The second, was that the beautiful cucumbers that took off, making up for the dismal start to my backyard garden, well, most of them got cucumber wilt, a bacterial disease transmitted by cucumber beetles, and I did see one of them – oh, how annoying! I did a paper on them only a few months ago, which I’ve uploaded, warts and all, to Scribd. It’s dry, it’s chunky, it’s a synthesis of a lot of information out there. It’s useful to the organic farmer planting a good couple of rows of cucurbits.

The bad news is over, just as the growing season soon will be. I’m planning my garden changes so that next year’s is that much more productive – the gardens near to me with greater supports and resources were more lush, and this is what I want – a proper grow fence down the meridian of the front yard, and a rain barrel with a seeping hose so that I can better serve the water needs of my front garden. As for the back garden: lots of compost enrichment this fall, soil testing in the spring, liming it, and getting things better prepared earlier in the season.

Here are photos of my garden two weeks ago, when the drought finally ended. You can see tiny watermelons (that didn’t make it – it’s a mystery what happened to them) – and a new watermelon sprout with attendant tomatoes, basil, and a small pepper plant. The cool weather has brought on more new growth.

The chicken-wire barricade there is my rabbit fence – not like it stops them, it only slows them down. There’s tasty, tasty clover to be had…

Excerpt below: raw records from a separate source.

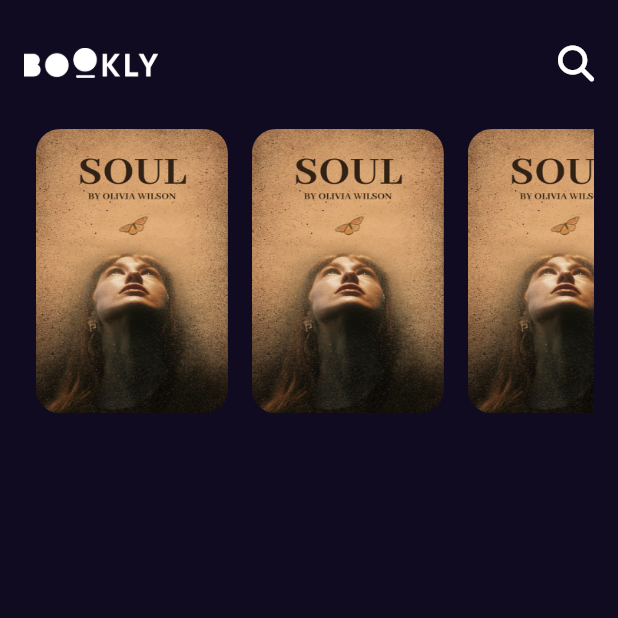
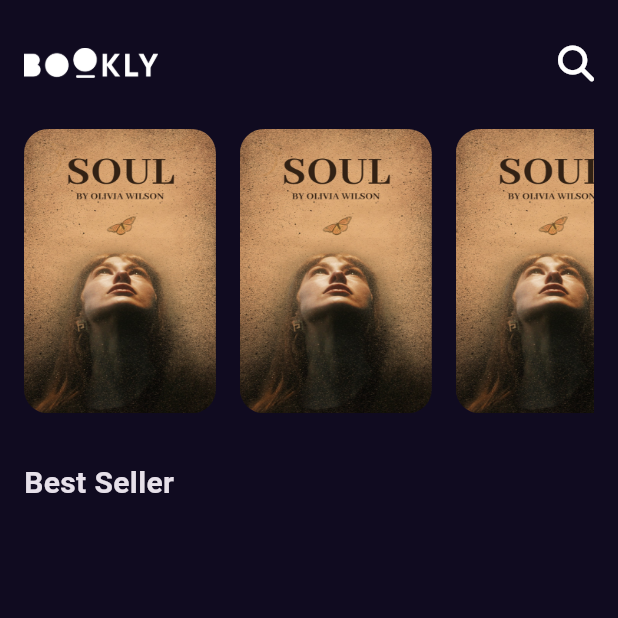
Before and after one commit to mahmoud-alaa77/Bookly-App, a Flutter app: the screen it shows after launch, on a phone screen of 412 x 824 dp, the top half of it. Run offline on Flutter 3.47's test engine with Material 3 defaults, Android fonts, the phone set to English and light mode, and no system bars; our stand-ins replace font_awesome_flutter, get.

Commit message:
create styles file and add title in home view

```diff
--- /dev/null
+++ b/lib/core/utils/styles.dart
@@ -0,0 +1,11 @@
+
+
+import 'package:flutter/cupertino.dart';
+
+abstract class Styles{
+
+  static const titleMedium =TextStyle(
+    fontSize: 20,
+    fontWeight: FontWeight.w600
+  );
+}
--- a/lib/features/home/presentation/views/widgets/home_view_body.dart
+++ b/lib/features/home/presentation/views/widgets/home_view_body.dart
@@ -1,3 +1,4 @@
+import 'package:bookly_app/core/utils/styles.dart';
 import 'package:flutter/material.dart';
 
 import 'custom_app_bar.dart';
@@ -13,9 +14,16 @@ class HomeViewBody extends StatelessWidget {
         padding:
             EdgeInsetsDirectional.only(bottom: 8, top: 30, start: 16, end: 16),
         child: Column(
+          crossAxisAlignment: CrossAxisAlignment.start,
           children: [
             CustomAppBar(),
             HorizontalBooksListView(),
+            SizedBox(
+              height: 32,
+            ),
+            Text("Best Seller",
+            style: Styles.titleMedium,
+            )
           ],
         ),
       ),
--- a/lib/features/home/presentation/views/widgets/horizontal_books_list_view.dart
+++ b/lib/features/home/presentation/views/widgets/horizontal_books_list_view.dart
@@ -14,7 +14,7 @@ class HorizontalBooksListView extends StatelessWidget {
       child: ListView.builder(
         itemBuilder: (context, index) {
           return const Padding(
-            padding: EdgeInsetsDirectional.symmetric(horizontal: 8),
+            padding: EdgeInsetsDirectional.only(end: 16),
             child: CustomBookItem(),
           );
         },
```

And my first fruits of the garden – not counting a handful of curly yellow beans – are these delicious cherry tomatoes. The parent plant is very prolific. I am looking forward to having more of them this coming weekend, when I return to Montreal from my parents’ home in Ontario.